  • 19.  Philosophy and Diagnosis  Political philosophers are not satisfied in simply describing public disorder or discontent;  They seek to diagnose the causes of human conflict  Thomas Spargens puts it:  “the causal analysis which a political theorist provides in his examination of the sources of political disorder decisively shapes his prescriptive conclusion. Sound diagnoses must precede beneficial therapy.”
  • 20.  Political Philosophy and Political Therapy  The political philosopher offers his or her prescription or therapy by identifying appropriate norms or standards, which help to resolve or diminish human social conflicts, thereby creating a better political order. Jeremy Bentham
  • 21.  Political Philosophy and Political Therapy  Some questions raise by philosophers: 1. Which is the best form of government? 2. Are there proper limits to freedom? 3. What type of equality should be the basis of public policies – equal rights, equal opportunities, equal results? 4. What should be basis for just treatment of individuals or groups? 5. If the best form is not achievable, what is the most workable or best possible form under particular conditions?

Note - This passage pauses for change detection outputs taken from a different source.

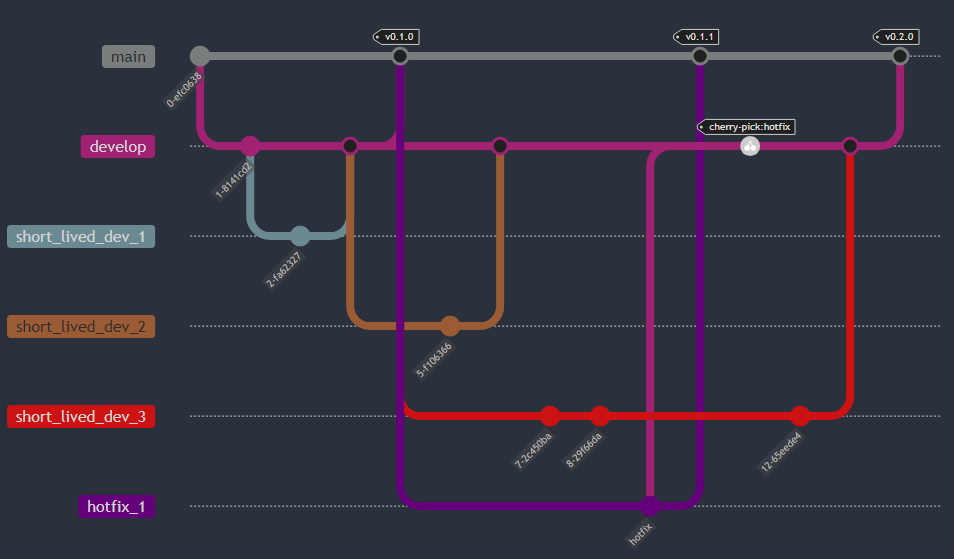
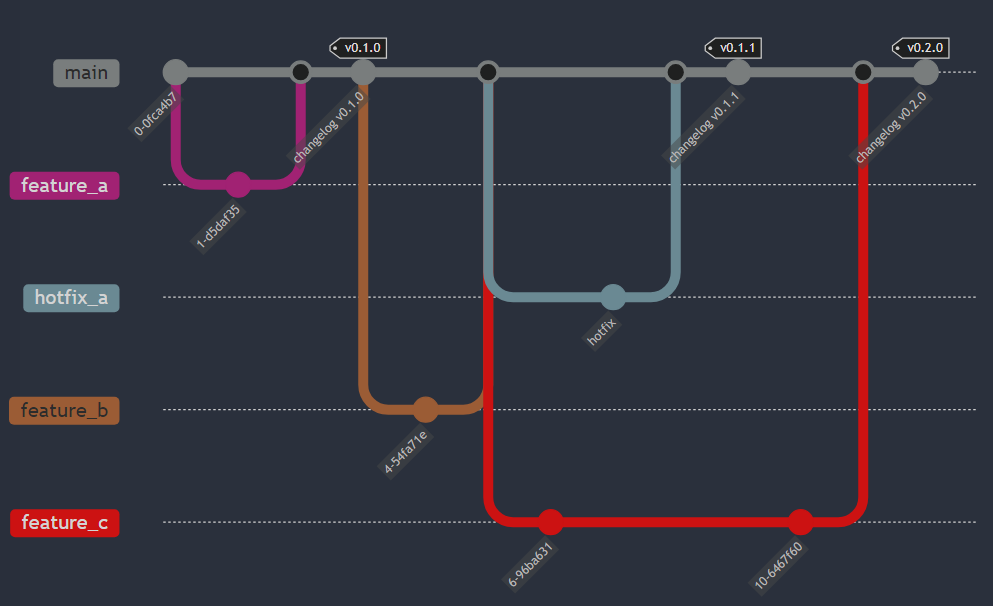
Updates to branching strategy

diff --git a/CONTRIBUTING.md b/CONTRIBUTING.md
@@ -153,9 +153,9 @@ Development is done using trunk-based development strategy.  Feature development
 
 As development nears completion, the code should move to the `_internal` subpackage and be exposed through our public facing API.  Docstrings, tutorials, how-tos, and other relevant deliverables should be prepared along-side.
 
-After merge requests in to `main` are completed, additional validation in the form of extensive functional tests are run.  On post-merge commit pipeline success, the build is tagged with `last-known-good`. On a regular cadence (TBD), a branch is created off of `main` to `releases/vX.X.X` and triggers release to PyPI and ReadTheDocs.
+After merge requests in to `main` are completed, additional validation in the form of functional tests are run.  On post-merge commit pipeline success, the build is tagged with `latest-known-good`. On a weekly cadence, a branch is created off of `main` to `releases/vX.X.X` and triggers release to PyPI and ReadTheDocs.
 
-Hotfixes for particular feauture relases are merged directly in to the relevant `releases/vX.X.X` branch and the change is cherry-picked in to `main`.
+Hotfixes are merged directly in to `main` and cherry-picked into the current `releases/vX.X.X` branch.
 
 ### Branching Diagram
 ![image info](.gitlab/branching.png)
@@ -165,20 +165,17 @@ Hotfixes for particular feauture relases are merged directly in to the relevant 
 - Pipelines will always run as baseline:
   - `build`, `linting`, `lite`, `docs`, `test`->`coverage` (or `functional` superset)
 - Feature work should happen in short-lived (as much as possible) branches off of `main`
-- Merge requests from features to `main` will trigger baseline run
-- TODO: Completed merge requests in to `main` will trigger baseline run with functional tests and
+- Merge request pipelines from features to `main` will trigger baseline run
+- Completed merge requests in to `main` will trigger commit pipeline with with functional tests and
   - Run additional jobs: `tag release candidate`, `pages`->`pages:deploy`
     - `pages`->`pages:deploy`: pushes artifacts from docs to pages html server
-    - `tag release candidate`: adds the `last-known-good` tag to the build on successful run of tests
-- TODO: At some cadence TBD, a scheduled pipeline will run against `last-known-good` tag
-  - Run additional jobs: `create release branch`
-- TODO: Hotfixes branch from the relevant `releases/vX.X.X` and are merged back in
-  - The commit for the hotfix will then be cherry-picked in to `main`
-- New branches in the `releases/vX.X.X` path will trigger baseline and additionally
-  - Run additional jobs: `changelog`, `publish`, `tag`
-  - TODO: `changelog`: updates the changelog in `main` with new features and cherry picks change into `releases/vX.X.X`
+    - `tag release candidate`: adds the `latest-known-good` tag to the build on successful run of tests
+- A scheduled release pipeline runs on a weekly cadence against `latest-known-good` tag
+  - On success it will run additional jobs: `changelog`, `publish`, `tag`
+  - `changelog`: updates the changelog in with new features
   - `publish`: packages DAML and publishes to JATIC Gitlab internal repository
   - `tag`: adds an annotated tag with version number for the change
+- TODO: Hotfixes will be treated as a regular release but will be released immediately and the affected build will be yanked from pypi
 
 ### Github Actions
 - `.github/workflows/publish.yml`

  • 22.  Political Philosophy and Political Therapy  There are conflicting norms among political philosophers like  Plato’s “justice” – minding one’s own business  Marx’s social “justice” – occurs when each person gives freely of his or her different talents for the public good and everyone’s basic needs are equally provided for  Hobbes’ “justice” – the social situation in which state’s sovereign is obeyed absolutely  Which of these conflicting norms concerning justice is true or workable in terms of human needs, talents, and resources?

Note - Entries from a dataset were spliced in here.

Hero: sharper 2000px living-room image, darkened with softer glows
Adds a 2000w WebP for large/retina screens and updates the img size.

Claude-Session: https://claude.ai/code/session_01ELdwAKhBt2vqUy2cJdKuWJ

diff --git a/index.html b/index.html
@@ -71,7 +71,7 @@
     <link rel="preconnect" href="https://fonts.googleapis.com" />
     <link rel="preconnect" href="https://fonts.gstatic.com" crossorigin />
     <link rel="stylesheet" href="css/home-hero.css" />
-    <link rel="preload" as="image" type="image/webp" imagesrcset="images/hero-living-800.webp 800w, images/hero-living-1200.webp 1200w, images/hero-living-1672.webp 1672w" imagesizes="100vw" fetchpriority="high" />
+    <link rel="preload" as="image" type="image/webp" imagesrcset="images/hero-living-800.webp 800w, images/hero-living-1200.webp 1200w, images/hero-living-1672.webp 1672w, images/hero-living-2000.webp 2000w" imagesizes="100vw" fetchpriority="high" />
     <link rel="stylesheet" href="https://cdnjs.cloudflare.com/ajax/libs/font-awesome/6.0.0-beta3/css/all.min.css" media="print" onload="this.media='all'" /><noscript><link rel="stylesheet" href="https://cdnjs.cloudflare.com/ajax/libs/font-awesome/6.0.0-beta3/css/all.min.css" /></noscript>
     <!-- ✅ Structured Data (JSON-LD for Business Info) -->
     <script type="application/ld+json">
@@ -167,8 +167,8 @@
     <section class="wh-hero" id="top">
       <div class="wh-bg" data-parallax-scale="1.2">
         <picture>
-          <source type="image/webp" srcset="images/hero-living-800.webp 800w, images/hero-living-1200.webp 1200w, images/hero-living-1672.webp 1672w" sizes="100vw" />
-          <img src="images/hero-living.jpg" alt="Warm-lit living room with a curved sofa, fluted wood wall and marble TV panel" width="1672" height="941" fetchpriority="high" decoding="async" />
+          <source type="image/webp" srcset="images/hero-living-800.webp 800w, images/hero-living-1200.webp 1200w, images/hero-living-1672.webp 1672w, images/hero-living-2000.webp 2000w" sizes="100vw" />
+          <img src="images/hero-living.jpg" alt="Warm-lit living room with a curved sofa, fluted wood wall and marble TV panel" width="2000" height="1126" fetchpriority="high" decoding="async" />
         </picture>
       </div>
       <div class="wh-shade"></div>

  • 23.   To Leo Strauss: Human beings will never create a society free of contradictions – perhaps even including contradictory norms  When we read philosophers and their different and conflicting norms, we are invited to reflect upon the norms we hold, or to discuss with others whether we should accommodate, tolerate, integrate, or reject these norms in our own imperfect public life. Political Philosophy and Political Therapy
  • 24.  In Summary Political philosophy has factual (descriptive), diagnostic (causal), and evaluative (prescriptive) dimensions
  • 25.  The major questions Any political thinker is open to the possibility of truth regarding: Wisdom about nature of the cosmos Human nature and its relation to the cosmos The good society The role of politics in human life
  • 26.  The major questions  What is the ultimate reality? Is it spirit of matter?  Is the universe ordered or chaotic?  Does God or gods exist?  Is life random or providentially guided?  Is the universe inclined toward the good and the just, as St. Thomas claims or is it devoid of objective moral purpose, as Nietzsche claims?  Can we know the answers or tentative answers to these questions? If so, how? By empirical evidence? By reason? By faith and divine revelation?
  • 27.  The major questions  Is the universe inclined toward good and the just, as St. Thomas Aquinas claims, or is it devoid of objective moral purpose, as Nietzsche claims?  Can we know the answers or tentative answers to these questions?  If so, how? By empirical evidence? By reason? By faith and divine revelation?
  • 28.  End